When referring to an entity like a government body, should it be capitalized if referring to is by classification(?).

E.g., if I write:

The City of New York requires us to get a building permit.

Certainly "city" should be capitalized.

However, if I'm communicating in a context where everyone should know what city I'm referring to (the one we are in), when I write:

The city requires us to get a building permit.

Should "city" still be capitalized?

{ asked by CodeSlave }

ANSWER

In your second example, "city" should not be capitalized. Words for governmental or administrative units are only capitalized when they are used as part of a proper noun, such as the formal name of a city.

Your first example is correct so long as you're referring to the City of New York, as the formal name for New York.
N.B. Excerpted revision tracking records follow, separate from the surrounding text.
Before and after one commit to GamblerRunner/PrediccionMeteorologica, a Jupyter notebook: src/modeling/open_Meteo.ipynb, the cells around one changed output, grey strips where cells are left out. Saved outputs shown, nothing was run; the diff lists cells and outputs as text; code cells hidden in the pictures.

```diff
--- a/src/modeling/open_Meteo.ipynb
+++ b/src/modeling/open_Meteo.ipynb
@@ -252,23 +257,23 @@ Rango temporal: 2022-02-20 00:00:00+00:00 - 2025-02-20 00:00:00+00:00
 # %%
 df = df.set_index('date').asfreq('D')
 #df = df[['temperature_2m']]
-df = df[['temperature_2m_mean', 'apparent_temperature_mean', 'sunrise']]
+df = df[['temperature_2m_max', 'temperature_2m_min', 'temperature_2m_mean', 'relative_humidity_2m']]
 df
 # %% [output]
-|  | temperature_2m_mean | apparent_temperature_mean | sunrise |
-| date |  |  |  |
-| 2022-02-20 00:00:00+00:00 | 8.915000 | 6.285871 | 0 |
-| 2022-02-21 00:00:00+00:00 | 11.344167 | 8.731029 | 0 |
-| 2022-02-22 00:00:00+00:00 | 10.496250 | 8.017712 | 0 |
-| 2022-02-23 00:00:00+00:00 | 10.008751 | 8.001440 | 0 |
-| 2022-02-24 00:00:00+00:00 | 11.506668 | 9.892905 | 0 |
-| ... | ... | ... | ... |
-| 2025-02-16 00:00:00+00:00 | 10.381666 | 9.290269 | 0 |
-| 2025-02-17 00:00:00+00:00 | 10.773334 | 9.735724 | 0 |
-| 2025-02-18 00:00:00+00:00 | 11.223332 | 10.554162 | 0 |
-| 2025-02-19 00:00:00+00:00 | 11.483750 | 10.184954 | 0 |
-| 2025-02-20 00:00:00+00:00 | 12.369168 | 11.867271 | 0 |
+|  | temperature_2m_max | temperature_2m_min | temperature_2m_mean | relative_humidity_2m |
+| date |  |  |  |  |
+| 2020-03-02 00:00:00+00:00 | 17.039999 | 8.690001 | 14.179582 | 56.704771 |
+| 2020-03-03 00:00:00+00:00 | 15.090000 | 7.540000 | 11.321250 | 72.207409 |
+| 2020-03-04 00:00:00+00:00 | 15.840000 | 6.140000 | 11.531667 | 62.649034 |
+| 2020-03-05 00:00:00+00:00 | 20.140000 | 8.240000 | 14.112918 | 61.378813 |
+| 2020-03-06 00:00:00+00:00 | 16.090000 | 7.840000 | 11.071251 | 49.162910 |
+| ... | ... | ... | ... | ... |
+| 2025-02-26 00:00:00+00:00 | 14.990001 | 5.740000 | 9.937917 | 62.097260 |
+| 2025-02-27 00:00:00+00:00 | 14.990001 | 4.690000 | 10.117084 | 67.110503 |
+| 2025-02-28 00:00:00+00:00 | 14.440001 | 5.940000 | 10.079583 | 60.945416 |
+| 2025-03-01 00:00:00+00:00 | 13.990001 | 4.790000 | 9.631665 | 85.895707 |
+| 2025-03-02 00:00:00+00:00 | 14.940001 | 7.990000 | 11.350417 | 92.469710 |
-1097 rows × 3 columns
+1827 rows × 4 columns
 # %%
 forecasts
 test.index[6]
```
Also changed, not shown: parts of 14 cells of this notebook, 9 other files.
However, if I were simply using the word "city" to disambiguate and not as part of a formal name, I wouldn't capitalize it:

We're only going to the city of New York, not the rest of the state.

{ answered by JSBangs }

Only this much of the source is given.